It’s not “What’s wrong with you?” but rather, “What happened to you?”
Dr. Perry and Oprah both illustrate this idea through sharing various examples of how trauma can have a huge affect on someone. It is well known that Oprah experienced devastating childhood trauma and abuse. However, we gain a new deeper understanding after reading this book about how she understands how this abuse affected her as an adult. In Oprah’s discussions with Dr. Perry she had many breakthroughs about how if someone simply asked her about what happened that would have felt so confirming and soothing. She shared as an adult she had a coping skill of being a people pleaser. This was a response from needing to please the adults in her life or else she would suffer physical, emotional, and sexual abuse. As we know, people don’t do the work to uncover what happened to them and thus they live in this state.
Dr. Perry shares various case studies where he had worked with young children who experienced traumas at a young age. Other practitioners didn’t know what to do about the maladaptive behaviors that were present and affecting the child’s interactions with others. He would often ask teachers or other adults in the child’s life what happened to them and shockingly – that was a new concept. They hadn’t even thought to start with trauma. They were so focused on what the child was doing rather than the experiences that made the child that way.
We are reminded throughout the book how very new trauma focused research is. When Dr. Perry was first starting in his career people didn’t fully understand PTSD or even have a name for it let alone trauma-informed care. He has made understanding and helping people who have experienced trauma his life’s work. In his work now, he has noticed overand over again the vital importance of building a relationship, understanding, and looking at people’s experience in a wider lens.
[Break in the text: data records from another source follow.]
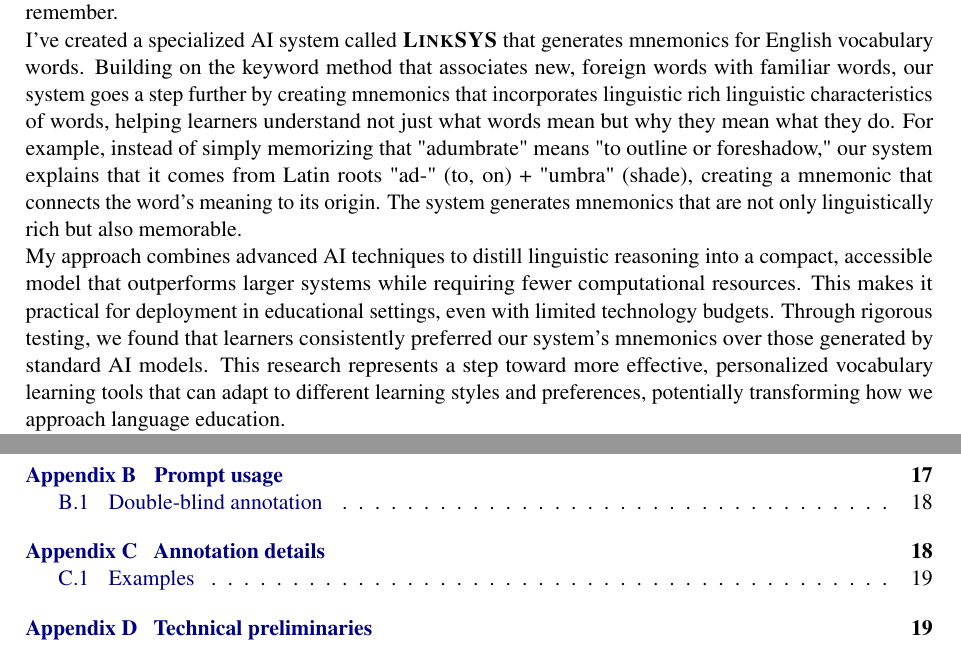
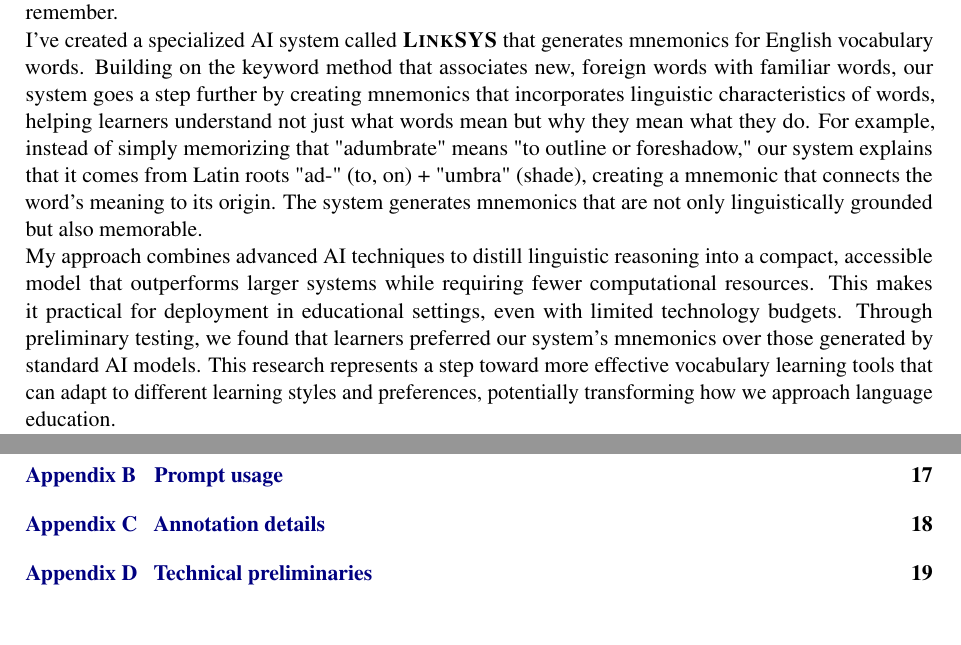
Before and after one commit to chiffonng/mnemonic-gen, a LaTeX paper (writeup/acl_latex.tex, which reads writeup/pages/00_title.tex): two parts of pages 2 and 3 of 30, joined at a grey line, cut so that both start at the same text, the shorter picture padded with empty space. Compiled offline with pdfLaTeX.

Commit message:
tex: remove confusing writeup

```diff
--- a/writeup/pages/00_title.tex
+++ b/writeup/pages/00_title.tex
@@ -26,9 +26,9 @@
 
 Learning new vocabulary is a universal challenge faced by language learners worldwide. Traditional approaches often rely on rote memorization, which can be tedious and ineffective for many learners. Our research tackles this problem by developing an innovative approach to vocabulary learning through "linguistically grounded mnemonics", memory aids that leverage a word's linguistic features such as etymology, sound patterns, or word structure to create meaningful connections that make words easier to remember.
 
-I've created a specialized AI system called \linksys that generates mnemonics for English vocabulary words. Building on the keyword method that associates new, foreign words with familiar words, our system goes a step further by creating mnemonics that incorporates linguistic rich linguistic characteristics of words, helping learners understand not just what words mean but why they mean what they do. For example, instead of simply memorizing that "adumbrate" means "to outline or foreshadow," our system explains that it comes from Latin roots "ad-" (to, on) + "umbra" (shade), creating a mnemonic that connects the word's meaning to its origin. The system generates mnemonics that are not only linguistically rich but also memorable.
+I've created a specialized AI system called \linksys that generates mnemonics for English vocabulary words. Building on the keyword method that associates new, foreign words with familiar words, our system goes a step further by creating mnemonics that incorporates linguistic characteristics of words, helping learners understand not just what words mean but why they mean what they do. For example, instead of simply memorizing that "adumbrate" means "to outline or foreshadow," our system explains that it comes from Latin roots "ad-" (to, on) + "umbra" (shade), creating a mnemonic that connects the word's meaning to its origin. The system generates mnemonics that are not only linguistically grounded but also memorable.
 
-My approach combines advanced AI techniques to distill linguistic reasoning into a compact, accessible model that outperforms larger systems while requiring fewer computational resources. This makes it practical for deployment in educational settings, even with limited technology budgets. Through rigorous testing, we found that learners consistently preferred our system's mnemonics over those generated by standard AI models. This research represents a step toward more effective, personalized vocabulary learning tools that can adapt to different learning styles and preferences, potentially transforming how we approach language education.
+My approach combines advanced AI techniques to distill linguistic reasoning into a compact, accessible model that outperforms larger systems while requiring fewer computational resources. This makes it practical for deployment in educational settings, even with limited technology budgets. Through preliminary testing, we found that learners preferred our system's mnemonics over those generated by standard AI models. This research represents a step toward more effective vocabulary learning tools that can adapt to different learning styles and preferences, potentially transforming how we approach language education.
 
 Tags: computational linguistics, natural language processing, large language model, language education, english as a foreign language, vocabulary acquisition, synthetic data generation.
 
```
Also changed, not shown: writeup/appendix/annotation.tex (+1 -3 lines), writeup/acl_latex.pdf, writeup/figures/good_bad_mnemonics.pdf (deleted).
We can never assume that peoples behaviors are coming out of nowhere. It confirms trauma is something to be addressed.
I would highly recommend this book, not only because I happen to love Oprah! Granted, she does delve too deeply into fringe spirituality and woo-woo. But it doesn’t bother me. Who hasn’t gone down the Deepak Chopra road at some time in their life?
Anyway, this was a good reminder that we can’t look at experiences as isolated situations. Everything is intertwined and people can be affected by situations that occurred in childhood, or recently and the way they process these events can come out in various unexpected ways depending on the person. It’s our job as therapists to put a language to these traumas where at one time there was no way to explain it other than a feeling. Dr. Perry also shared an important fact that therapy can take years before the person may even start to become open to really understanding their experience with their therapist. We can’t view therapy as an eight session sprint and then think the person is healed. For some people they might need to meet with their counselor 20 times before they even start to go into what really happened to them. The trust and rapport takes so much time to develop. This reinforces my understanding of how important the therapeutic relationship is to continue building and not put pressure on having people finish up their therapy in a quick manner. It’s a process of evolution.